Whether you love or hate InfoPath forms, they occasionally do make things easier. However, the form viewer page comes from the FormServerPage type, which inherits directly from System.Web.UI.Page, meaning that it permits anonymous users to view the page and, consequentially, your form. None of the SharePoint access permissions, aside from folder-level permissions have any affect. Unfortunately, the page is located in the root layouts folder, so changing those permissions aren’t possible. You can, of course, set permissions to the Forms Library where your form lives, but that doesn’t keep the user from getting to the page and getting a particularly obtuse error message and no navigation to get back.
But what if you want to secure this page? Say you have an application that you want only authenticated users to access, how would you do it?
The short answer is to control all links on your site and force everyone through Authenticate.aspx, which will require the user to log in if they haven’t already. That’s the easy part and it makes sound logical sense. You need the user authenticated, so force them through the authentication routine. SharePoint’s authentication routine is pretty standard and one of three things can happen once you send the user through Authenticate.aspx:
- If the user is already logged in, they continue on to your page unabated
- If the user isn’t logged in, they must log in and then they’re redirected to your page
- If the user refuses to log in, they get to see the Access Denied page
That’s all well and good, but the tricky part of the authentication routine is getting the parameters for Authenticate.aspx correct so the user is redirected appropriately. Specifically, Authenticate.aspx has a Source parameter that sets where the user gets redirected to once they’re authenticated. Because URLs are very sensitive, this isn’t just your garden variety link, it’s been URL encoded instead.
URL encoding takes all of the sensitive URL parts (? & / < >) and converts them to their hexadecimal equivalents. If this encoding weren’t done, the browser would get confused as to which page to request. To avoid browser confusion and gnashing of teeth by users, we’ll need to use URL encoding.
All of this is made worse, however, by the fact that the FormServer.aspx page has its own Source parameter to set where to redirect the user once they leave the form. This URL is also URL encoded. Thankfully, the .NET framework has a class in the System.Web namespace called HttpUtility that provides a UrlEncode method to do most of the heavy lifting for you. Still, it’s not as simple as calling UrlEncode and that’s it. We’ll work backwards towards the solution.
The first step is to determine where you want your users to end up after they’ve submitted or closed the form. Usually this is just your home page (i.e. http://site/Pages/default.aspx). You can include this entire URL as the redirect parameter, but you can take advantage of not leaving the web application to shorten it to a relative URL instead (i.e. /Pages/default.aspx).
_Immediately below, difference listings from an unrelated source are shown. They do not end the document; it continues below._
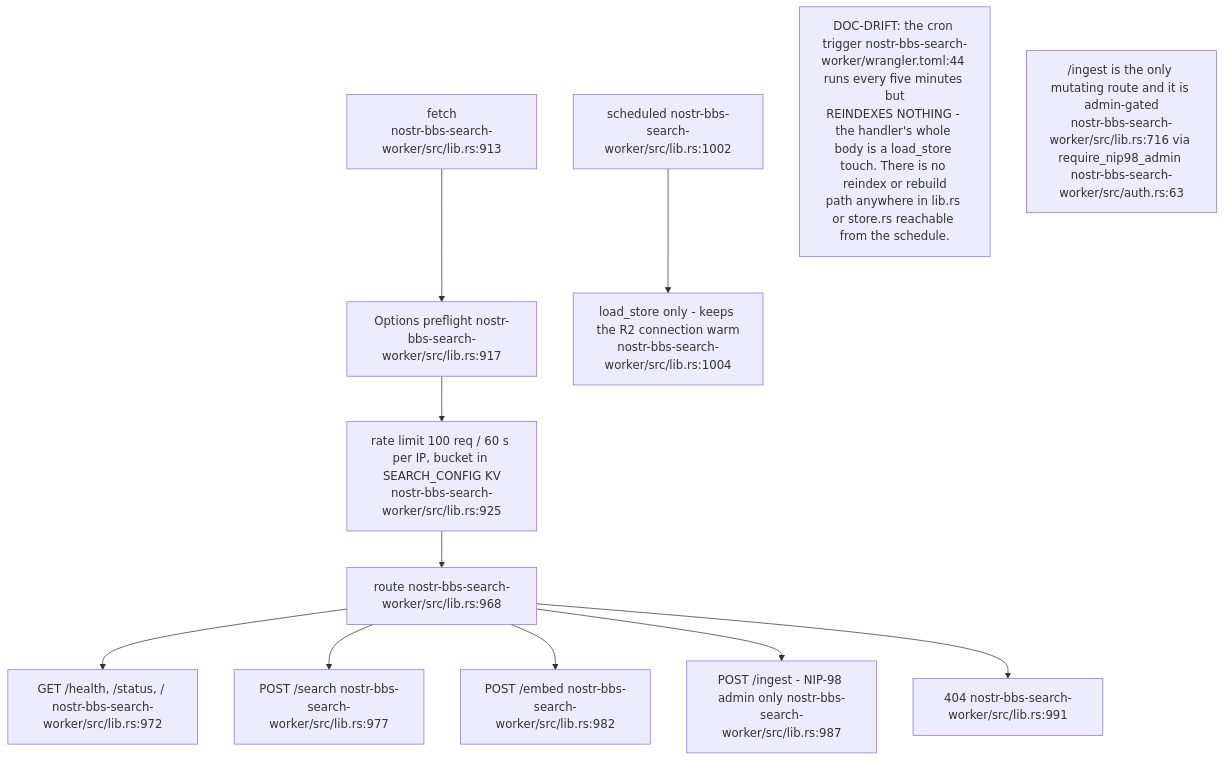
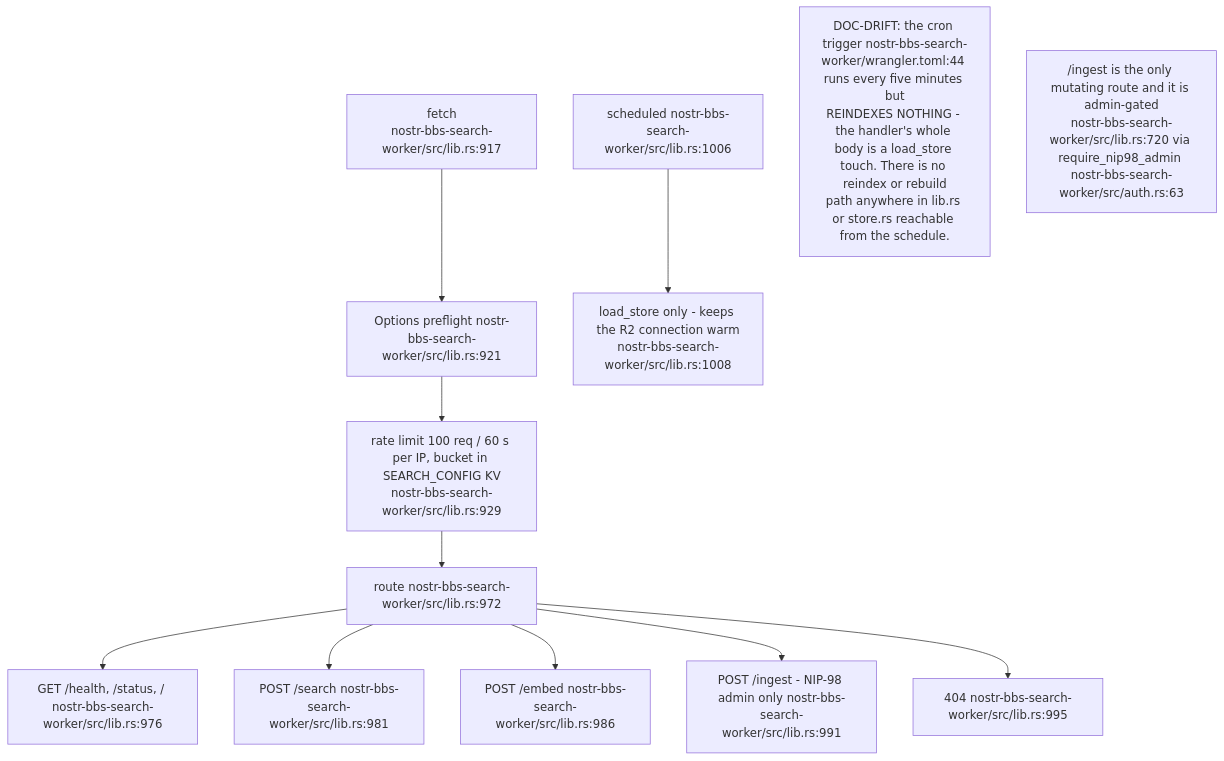
The first of 9 diagrams in docs/diagrams/nostr-rust-forum/07-search-preview-and-shared-worker-utilities.md (DreamLab-AI/VisionFlow), drawn with Mermaid before and after one commit. The commit also changed other lines of this file and 142 other files, not shown here.

First line of the commit message:
docs(diagrams): one System One route; re-verify 140 topics at today's heads

````diff
--- a/docs/diagrams/nostr-rust-forum/07-search-preview-and-shared-worker-utilities.md
+++ b/docs/diagrams/nostr-rust-forum/07-search-preview-and-shared-worker-utilities.md
@@ -35,21 +35,21 @@
 ```mermaid
 flowchart TB
-    F["fetch<br/>nostr-bbs-search-worker/src/lib.rs:913"]
-    OPT["Options preflight nostr-bbs-search-worker/src/lib.rs:917"]
-    RL["rate limit 100 req / 60 s per IP, bucket in SEARCH_CONFIG KV<br/>nostr-bbs-search-worker/src/lib.rs:925"]
-    RT["route nostr-bbs-search-worker/src/lib.rs:968"]
-    H["GET /health, /status, / nostr-bbs-search-worker/src/lib.rs:972"]
-    S["POST /search nostr-bbs-search-worker/src/lib.rs:977"]
-    E["POST /embed nostr-bbs-search-worker/src/lib.rs:982"]
-    I["POST /ingest - NIP-98 admin only nostr-bbs-search-worker/src/lib.rs:987"]
-    NF404["404 nostr-bbs-search-worker/src/lib.rs:991"]
-    CRON["scheduled nostr-bbs-search-worker/src/lib.rs:1002"]
+    F["fetch<br/>nostr-bbs-search-worker/src/lib.rs:917"]
+    OPT["Options preflight nostr-bbs-search-worker/src/lib.rs:921"]
+    RL["rate limit 100 req / 60 s per IP, bucket in SEARCH_CONFIG KV<br/>nostr-bbs-search-worker/src/lib.rs:929"]
+    RT["route nostr-bbs-search-worker/src/lib.rs:972"]
+    H["GET /health, /status, / nostr-bbs-search-worker/src/lib.rs:976"]
+    S["POST /search nostr-bbs-search-worker/src/lib.rs:981"]
+    E["POST /embed nostr-bbs-search-worker/src/lib.rs:986"]
+    I["POST /ingest - NIP-98 admin only nostr-bbs-search-worker/src/lib.rs:991"]
+    NF404["404 nostr-bbs-search-worker/src/lib.rs:995"]
+    CRON["scheduled nostr-bbs-search-worker/src/lib.rs:1006"]
 
     F --> OPT --> RL --> RT
     RT --> H & S & E & I
     RT --> NF404
-    CRON --> WARM["load_store only - keeps the R2 connection warm<br/>nostr-bbs-search-worker/src/lib.rs:1004"]
+    CRON --> WARM["load_store only - keeps the R2 connection warm<br/>nostr-bbs-search-worker/src/lib.rs:1008"]
 
     N1["DOC-DRIFT: the cron trigger nostr-bbs-search-worker/wrangler.toml:44 runs every five minutes but<br/>REINDEXES NOTHING - the handler's whole body is a load_store touch. There is no reindex or rebuild<br/>path anywhere in lib.rs or store.rs reachable from the schedule."]
-    N2["/ingest is the only mutating route and it is admin-gated<br/>nostr-bbs-search-worker/src/lib.rs:716 via require_nip98_admin nostr-bbs-search-worker/src/auth.rs:63"]
+    N2["/ingest is the only mutating route and it is admin-gated<br/>nostr-bbs-search-worker/src/lib.rs:720 via require_nip98_admin nostr-bbs-search-worker/src/auth.rs:63"]
 ```
````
Once you know where you want the user to go after they’re done with your form, you need to take that URL and pass it through HttpUtility.UrlEncode. This will give you the value for the Source parameter to FormServer.aspx. For the case we’re working with, it’s:
Now that you’ve got your Source parameter for FormServer.aspx, you need to open the form on the FormServer.aspx page in your browser and replace the existing Source parameter with your new Source parameter and Go to that page. Make sure to test that you can submit/close the form and that you get redirected to the page you replaced and not the original page.
Take this new relative URL for the FormServer.aspx page (i.e. /_layouts/FormServer.aspx?XsnLocation=/FormServerTemplates/AuthorApplication1.xsn&Source=%2fPages%2fdefault%2easpx) and, for this URL to pass through Authenticate.aspx correctly, we need to really understand what happens behind the scenes during a SharePoint authentication check. Authenticate.aspx actually gets loaded twice. So one call to HttpUtility.UrlEncode will not suffice and you’ll end up getting to FormServer.aspx but your parameters will be screwed up. So you need to do two calls to HttpUtility.UrlEncode, passing in the result of the first call into the second.
The end result should look something like this:
Now, you can use that as the Source parameter for a call to Authenticate.aspx, leaving you with a link that looks like:
There you have it! Provided you control the links on your own site, you can force users to authenticate before accessing your InfoPath forms. Of course, this approach works for all pages, not just InfoPath forms.